Vancouver, BC [May 13, 2022] – Most of Canada’s evening meals occur in a setting that is not the dining room and with electronic entertainment, a new Research Co. poll has found.
In the online survey of a representative national sample, Canadians report that 45% of their dinners at home in the past month took place at the dining room with no television, down six points since a similar Research Co. poll conducted in June 2019. A majority of dinners (55%, +6) happened at a different part of the home, with the television on.
In Quebec, 50% of dinners at home in the past month occurred away from the dining room and with the television on. The proportion rises to 53% in British Columbia, 54% in Saskatchewan and Manitoba, 56% in Ontario, 58% in Atlantic Canada and 62% in Alberta.
Canadians aged 18-to-34 are having fewer evening meals away from the dining room (51%) than their counterparts aged 35-to-54 (56%) and aged 55 and over (57%).
Three-in-ten Canadians (30%, -6 since a Research Co. survey conducted in June 2020) say they spend less than 30 minutes preparing dinner for themselves and others in their household on an average weekday.

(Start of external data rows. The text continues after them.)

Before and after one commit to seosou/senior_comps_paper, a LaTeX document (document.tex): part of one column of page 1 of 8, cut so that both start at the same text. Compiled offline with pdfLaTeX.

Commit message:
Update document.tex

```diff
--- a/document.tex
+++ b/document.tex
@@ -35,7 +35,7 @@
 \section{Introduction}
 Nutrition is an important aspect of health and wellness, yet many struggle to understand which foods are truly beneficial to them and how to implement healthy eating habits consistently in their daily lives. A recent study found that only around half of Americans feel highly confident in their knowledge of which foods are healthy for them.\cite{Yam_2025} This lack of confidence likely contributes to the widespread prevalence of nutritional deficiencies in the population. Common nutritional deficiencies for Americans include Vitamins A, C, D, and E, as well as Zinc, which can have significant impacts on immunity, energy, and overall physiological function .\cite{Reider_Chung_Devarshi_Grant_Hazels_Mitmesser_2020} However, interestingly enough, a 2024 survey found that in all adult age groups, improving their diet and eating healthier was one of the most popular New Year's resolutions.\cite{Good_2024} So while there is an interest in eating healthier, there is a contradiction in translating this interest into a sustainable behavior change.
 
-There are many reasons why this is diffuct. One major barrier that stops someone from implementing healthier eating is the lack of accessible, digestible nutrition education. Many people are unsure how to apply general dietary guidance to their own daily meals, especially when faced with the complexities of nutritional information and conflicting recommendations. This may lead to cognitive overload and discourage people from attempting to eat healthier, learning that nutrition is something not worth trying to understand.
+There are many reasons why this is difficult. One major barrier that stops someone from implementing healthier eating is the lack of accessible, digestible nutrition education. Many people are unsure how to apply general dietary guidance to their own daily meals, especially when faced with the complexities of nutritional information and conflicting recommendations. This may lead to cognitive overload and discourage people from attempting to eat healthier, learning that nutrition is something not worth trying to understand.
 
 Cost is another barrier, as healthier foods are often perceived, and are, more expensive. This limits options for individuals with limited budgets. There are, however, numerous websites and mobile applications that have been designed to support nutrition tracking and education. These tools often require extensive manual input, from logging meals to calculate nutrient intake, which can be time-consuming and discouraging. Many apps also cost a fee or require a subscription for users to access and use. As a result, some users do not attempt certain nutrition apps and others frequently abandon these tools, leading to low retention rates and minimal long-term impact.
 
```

Almost three-in-five Canadians (59%, +3) say making dinner on an average weekday takes anywhere from 31 to 60 minutes, while 11% (+3) require more than one hour to prepare food.
“A third of Ontarians, Quebecers and Albertans (33% each) manage to make dinner in less than half an hour,” says Mario Canseco, President of Research Co. “Fewer residents of Saskatchewan and Manitoba (30%), British Columbia (26%) and Atlantic Canada (23%) can consistently manage this feat.”
Across the country, 65% of Canadians (unchanged) say they are “very familiar” or “moderately familiar” with Canada’s Food Guide. Awareness is lowest among Canadians aged 55 and over (56%) and rises among those aged 18-to-34 (70%) and those aged 35-to-54 (71%).
Fewer than three-in-five residents of British Columbia (58%) and Saskatchewan and Manitoba (59%) are familiar with Canada’s Food Guide. The proportion is higher in Quebec (64%), Alberta (65%), Ontario (68%) and Atlantic Canada (71%).
Just over a third of Canadians (35%, -6) rely on the recommendations of Canada’s Food Guide “all the time” or “most of the time” when choosing what they eat in an average week.
Women are more likely to review the recommendations of Canada’s Food Guide when deciding what to prepare (40%) than men (32%).
Methodology: Results are based on an online study conducted from May 7 to May 9, 2022, among 1,000 adults in Canada. The data has been statistically weighted according to Canadian census figures for age, gender and region. The margin of error, which measures sample variability, is +/- 3.1 percentage points, nineteen times out of twenty.
For more information on this poll, please contact:
Mario Canseco, President, Research Co.778.929.0490 [e] firstname.lastname@example.org